- WHAT THE TASK REQUIRES: Work out how many lines of the data below hold the string "select". Answer with that number alone.

*** RECORDED INFORMATION ***

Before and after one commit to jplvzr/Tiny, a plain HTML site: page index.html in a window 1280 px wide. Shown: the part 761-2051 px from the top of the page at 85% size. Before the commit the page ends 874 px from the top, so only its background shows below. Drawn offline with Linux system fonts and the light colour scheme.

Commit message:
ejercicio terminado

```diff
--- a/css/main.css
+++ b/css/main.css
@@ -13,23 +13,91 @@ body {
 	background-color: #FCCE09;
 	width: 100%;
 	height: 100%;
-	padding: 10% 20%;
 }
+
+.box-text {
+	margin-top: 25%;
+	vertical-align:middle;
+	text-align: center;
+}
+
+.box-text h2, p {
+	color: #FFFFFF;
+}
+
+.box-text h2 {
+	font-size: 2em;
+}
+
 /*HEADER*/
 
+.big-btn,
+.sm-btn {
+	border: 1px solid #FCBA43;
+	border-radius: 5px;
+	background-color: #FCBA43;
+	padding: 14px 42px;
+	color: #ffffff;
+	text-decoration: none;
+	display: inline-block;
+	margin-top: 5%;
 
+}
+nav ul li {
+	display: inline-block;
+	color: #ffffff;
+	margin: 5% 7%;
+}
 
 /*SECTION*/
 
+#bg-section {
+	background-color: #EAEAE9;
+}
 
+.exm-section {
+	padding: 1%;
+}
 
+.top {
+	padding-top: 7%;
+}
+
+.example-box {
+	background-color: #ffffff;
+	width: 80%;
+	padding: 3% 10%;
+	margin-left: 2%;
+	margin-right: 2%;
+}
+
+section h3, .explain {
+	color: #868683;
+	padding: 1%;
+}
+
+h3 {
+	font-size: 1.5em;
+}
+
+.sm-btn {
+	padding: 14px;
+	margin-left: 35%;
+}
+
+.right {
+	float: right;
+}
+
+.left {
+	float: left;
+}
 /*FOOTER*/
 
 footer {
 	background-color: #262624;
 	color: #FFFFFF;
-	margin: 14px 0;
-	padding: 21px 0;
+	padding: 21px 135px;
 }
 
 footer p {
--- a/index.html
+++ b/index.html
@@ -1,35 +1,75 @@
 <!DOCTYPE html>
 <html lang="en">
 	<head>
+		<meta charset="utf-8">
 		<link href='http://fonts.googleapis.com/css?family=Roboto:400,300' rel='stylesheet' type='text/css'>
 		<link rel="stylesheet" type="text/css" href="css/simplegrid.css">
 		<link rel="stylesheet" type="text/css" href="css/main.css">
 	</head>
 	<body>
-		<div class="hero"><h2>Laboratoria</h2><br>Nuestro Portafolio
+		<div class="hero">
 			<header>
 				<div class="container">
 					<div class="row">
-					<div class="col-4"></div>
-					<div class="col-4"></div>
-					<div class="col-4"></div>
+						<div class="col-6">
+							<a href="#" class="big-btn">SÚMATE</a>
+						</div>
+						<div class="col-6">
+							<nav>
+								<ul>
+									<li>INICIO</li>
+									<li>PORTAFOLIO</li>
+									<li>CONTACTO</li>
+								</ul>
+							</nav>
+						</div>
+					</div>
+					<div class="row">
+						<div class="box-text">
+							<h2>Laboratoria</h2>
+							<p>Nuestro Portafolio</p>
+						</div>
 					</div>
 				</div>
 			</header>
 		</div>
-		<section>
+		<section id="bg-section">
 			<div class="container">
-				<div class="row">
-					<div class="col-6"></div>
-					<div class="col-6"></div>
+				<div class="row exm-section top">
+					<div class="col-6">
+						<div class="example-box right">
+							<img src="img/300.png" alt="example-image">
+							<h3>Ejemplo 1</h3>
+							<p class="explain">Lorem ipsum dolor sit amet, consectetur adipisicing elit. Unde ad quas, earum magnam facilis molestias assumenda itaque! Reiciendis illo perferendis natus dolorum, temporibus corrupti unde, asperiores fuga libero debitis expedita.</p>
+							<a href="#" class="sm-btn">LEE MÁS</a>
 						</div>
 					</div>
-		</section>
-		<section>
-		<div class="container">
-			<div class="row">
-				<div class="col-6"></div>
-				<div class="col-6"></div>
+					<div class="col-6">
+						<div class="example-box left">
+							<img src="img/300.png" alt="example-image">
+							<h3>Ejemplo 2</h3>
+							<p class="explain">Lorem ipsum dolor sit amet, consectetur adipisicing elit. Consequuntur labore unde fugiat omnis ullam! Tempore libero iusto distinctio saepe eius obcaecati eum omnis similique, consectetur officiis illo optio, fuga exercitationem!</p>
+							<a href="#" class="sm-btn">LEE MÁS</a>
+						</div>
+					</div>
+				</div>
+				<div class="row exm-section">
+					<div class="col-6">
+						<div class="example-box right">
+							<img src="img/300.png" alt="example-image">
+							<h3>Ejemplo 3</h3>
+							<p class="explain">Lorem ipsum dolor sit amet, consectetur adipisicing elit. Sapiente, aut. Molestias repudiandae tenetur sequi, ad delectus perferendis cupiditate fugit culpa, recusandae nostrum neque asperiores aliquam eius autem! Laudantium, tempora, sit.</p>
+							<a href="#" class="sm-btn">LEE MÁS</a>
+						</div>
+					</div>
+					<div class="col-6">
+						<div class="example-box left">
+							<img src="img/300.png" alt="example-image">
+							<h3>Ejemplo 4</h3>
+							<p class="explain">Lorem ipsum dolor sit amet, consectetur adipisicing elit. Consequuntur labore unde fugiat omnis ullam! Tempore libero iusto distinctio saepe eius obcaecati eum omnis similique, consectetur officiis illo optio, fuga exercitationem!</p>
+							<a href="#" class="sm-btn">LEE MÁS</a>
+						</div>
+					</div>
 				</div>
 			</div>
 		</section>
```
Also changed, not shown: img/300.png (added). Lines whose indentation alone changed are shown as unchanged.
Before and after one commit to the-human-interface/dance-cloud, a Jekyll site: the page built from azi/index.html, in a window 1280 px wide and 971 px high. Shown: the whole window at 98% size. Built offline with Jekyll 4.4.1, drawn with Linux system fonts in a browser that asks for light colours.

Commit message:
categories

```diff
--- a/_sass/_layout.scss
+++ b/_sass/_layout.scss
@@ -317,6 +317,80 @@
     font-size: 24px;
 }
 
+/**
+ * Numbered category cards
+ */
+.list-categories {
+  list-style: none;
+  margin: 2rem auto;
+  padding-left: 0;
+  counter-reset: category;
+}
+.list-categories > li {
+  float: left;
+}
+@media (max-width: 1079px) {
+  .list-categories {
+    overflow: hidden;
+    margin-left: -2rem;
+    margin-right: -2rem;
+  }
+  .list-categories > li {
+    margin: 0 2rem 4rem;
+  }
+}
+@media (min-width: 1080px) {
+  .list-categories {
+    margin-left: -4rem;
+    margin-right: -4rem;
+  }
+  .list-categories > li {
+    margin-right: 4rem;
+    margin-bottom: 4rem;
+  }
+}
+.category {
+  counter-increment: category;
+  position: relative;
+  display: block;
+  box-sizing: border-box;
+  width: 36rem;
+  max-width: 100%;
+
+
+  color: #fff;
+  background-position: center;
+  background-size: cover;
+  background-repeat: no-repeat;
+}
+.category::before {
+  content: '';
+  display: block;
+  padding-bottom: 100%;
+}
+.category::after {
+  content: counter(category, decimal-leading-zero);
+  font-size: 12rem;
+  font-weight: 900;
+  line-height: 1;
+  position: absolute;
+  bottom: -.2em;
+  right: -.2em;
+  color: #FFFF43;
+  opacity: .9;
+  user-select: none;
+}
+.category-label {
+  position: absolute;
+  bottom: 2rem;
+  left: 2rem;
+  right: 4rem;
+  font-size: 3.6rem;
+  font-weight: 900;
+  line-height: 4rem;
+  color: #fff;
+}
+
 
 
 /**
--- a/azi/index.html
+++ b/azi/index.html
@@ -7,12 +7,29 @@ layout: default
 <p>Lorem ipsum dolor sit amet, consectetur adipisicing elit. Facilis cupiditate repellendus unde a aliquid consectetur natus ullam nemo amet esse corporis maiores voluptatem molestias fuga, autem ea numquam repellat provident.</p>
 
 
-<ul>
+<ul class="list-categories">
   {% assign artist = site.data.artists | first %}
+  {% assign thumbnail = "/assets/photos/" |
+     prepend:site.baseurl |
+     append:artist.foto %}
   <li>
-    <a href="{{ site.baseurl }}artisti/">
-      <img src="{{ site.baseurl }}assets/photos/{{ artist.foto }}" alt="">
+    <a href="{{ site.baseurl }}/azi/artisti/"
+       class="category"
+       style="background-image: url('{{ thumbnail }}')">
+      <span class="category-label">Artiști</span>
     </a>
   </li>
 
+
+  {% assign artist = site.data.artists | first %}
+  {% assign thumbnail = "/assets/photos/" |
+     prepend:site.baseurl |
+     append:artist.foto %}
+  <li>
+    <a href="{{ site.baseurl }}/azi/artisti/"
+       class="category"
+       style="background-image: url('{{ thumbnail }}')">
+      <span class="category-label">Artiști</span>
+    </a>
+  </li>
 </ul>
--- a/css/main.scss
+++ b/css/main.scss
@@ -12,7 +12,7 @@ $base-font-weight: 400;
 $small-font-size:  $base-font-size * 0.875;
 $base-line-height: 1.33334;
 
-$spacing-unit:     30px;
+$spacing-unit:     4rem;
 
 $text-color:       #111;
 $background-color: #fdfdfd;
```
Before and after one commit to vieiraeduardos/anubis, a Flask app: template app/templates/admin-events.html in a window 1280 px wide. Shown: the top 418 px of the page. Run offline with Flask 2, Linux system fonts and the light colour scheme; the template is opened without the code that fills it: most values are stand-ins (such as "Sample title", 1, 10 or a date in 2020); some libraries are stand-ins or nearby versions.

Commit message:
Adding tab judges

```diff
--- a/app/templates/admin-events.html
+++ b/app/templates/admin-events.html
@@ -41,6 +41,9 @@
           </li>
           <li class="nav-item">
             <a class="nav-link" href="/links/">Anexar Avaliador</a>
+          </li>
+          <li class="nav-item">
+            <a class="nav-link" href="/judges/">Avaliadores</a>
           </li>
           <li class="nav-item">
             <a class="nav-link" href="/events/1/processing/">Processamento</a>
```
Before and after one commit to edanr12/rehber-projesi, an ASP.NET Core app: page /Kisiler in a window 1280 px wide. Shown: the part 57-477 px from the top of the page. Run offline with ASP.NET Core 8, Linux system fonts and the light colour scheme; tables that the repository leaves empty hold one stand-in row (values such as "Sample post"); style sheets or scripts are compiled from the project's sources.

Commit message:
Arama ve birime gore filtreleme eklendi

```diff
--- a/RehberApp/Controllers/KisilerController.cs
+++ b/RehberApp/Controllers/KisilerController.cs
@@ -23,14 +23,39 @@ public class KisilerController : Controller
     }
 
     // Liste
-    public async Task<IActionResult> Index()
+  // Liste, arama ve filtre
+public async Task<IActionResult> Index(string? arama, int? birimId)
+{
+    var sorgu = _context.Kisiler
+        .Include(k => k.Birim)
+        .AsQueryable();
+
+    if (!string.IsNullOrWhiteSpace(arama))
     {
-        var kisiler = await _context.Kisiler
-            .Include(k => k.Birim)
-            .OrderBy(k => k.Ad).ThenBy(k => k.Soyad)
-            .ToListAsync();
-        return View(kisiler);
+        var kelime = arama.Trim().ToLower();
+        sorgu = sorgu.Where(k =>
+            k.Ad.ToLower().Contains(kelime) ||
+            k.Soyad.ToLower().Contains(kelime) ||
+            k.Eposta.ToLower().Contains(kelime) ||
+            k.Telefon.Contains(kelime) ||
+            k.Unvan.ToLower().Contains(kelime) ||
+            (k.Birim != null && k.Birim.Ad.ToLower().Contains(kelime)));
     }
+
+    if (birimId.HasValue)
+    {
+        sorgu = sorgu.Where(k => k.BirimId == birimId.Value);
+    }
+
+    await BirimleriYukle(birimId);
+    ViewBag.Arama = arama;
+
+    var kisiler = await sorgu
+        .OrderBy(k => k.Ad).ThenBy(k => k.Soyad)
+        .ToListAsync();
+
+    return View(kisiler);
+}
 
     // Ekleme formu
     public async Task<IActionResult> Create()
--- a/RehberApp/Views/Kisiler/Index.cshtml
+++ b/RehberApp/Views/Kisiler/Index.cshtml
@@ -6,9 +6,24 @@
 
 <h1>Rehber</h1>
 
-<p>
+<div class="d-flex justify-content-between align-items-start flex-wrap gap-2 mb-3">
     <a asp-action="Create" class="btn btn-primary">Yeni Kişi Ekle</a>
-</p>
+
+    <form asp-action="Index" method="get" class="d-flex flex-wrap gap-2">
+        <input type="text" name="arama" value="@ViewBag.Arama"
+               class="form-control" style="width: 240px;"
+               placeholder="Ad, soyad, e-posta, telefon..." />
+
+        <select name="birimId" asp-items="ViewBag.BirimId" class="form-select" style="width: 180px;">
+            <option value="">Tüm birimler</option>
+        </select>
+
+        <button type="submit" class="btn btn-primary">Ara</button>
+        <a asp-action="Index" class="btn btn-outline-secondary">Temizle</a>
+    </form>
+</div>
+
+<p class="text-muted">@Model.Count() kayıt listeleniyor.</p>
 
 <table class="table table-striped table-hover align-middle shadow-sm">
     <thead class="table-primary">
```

***

- ANSWER BOX: 3